*** Opening of ENTRIES SUPPLIED ***

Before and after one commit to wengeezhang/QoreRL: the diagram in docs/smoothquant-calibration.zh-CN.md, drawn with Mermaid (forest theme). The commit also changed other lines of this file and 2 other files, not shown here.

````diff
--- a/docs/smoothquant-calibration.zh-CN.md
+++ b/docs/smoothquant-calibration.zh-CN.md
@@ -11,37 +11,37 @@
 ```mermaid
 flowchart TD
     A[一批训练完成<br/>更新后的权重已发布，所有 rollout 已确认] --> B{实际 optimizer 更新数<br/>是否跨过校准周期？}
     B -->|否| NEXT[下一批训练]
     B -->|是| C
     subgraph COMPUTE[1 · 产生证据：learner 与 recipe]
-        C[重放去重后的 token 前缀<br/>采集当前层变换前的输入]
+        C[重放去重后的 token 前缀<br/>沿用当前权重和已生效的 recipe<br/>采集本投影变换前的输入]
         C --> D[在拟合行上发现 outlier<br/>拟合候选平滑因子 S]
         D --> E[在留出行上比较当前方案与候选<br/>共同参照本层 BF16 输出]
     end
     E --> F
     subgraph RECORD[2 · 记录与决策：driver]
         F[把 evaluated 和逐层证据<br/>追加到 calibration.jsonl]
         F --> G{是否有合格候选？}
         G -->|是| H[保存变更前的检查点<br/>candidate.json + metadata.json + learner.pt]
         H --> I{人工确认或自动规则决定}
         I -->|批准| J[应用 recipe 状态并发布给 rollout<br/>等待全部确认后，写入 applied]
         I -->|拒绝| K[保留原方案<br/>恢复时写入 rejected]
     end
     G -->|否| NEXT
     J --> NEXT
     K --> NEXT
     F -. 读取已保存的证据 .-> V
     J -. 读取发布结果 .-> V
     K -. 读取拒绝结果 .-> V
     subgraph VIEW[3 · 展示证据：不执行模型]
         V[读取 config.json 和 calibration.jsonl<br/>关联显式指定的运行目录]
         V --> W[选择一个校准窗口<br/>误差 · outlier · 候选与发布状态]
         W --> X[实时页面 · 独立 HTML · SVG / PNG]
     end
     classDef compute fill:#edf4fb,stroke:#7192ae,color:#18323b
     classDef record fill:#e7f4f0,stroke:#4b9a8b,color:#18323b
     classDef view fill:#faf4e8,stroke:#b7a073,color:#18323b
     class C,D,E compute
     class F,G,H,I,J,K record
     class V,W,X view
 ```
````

*** Close of ENTRIES SUPPLIED ***

▶ [WORK REQUIRED]: Read through the data and copy every line where "subgraph" shows up.

▶ [ANSWER BOX]:
     subgraph COMPUTE[1 · 产生证据：learner 与 recipe]
     subgraph RECORD[2 · 记录与决策：driver]
     subgraph VIEW[3 · 展示证据：不执行模型]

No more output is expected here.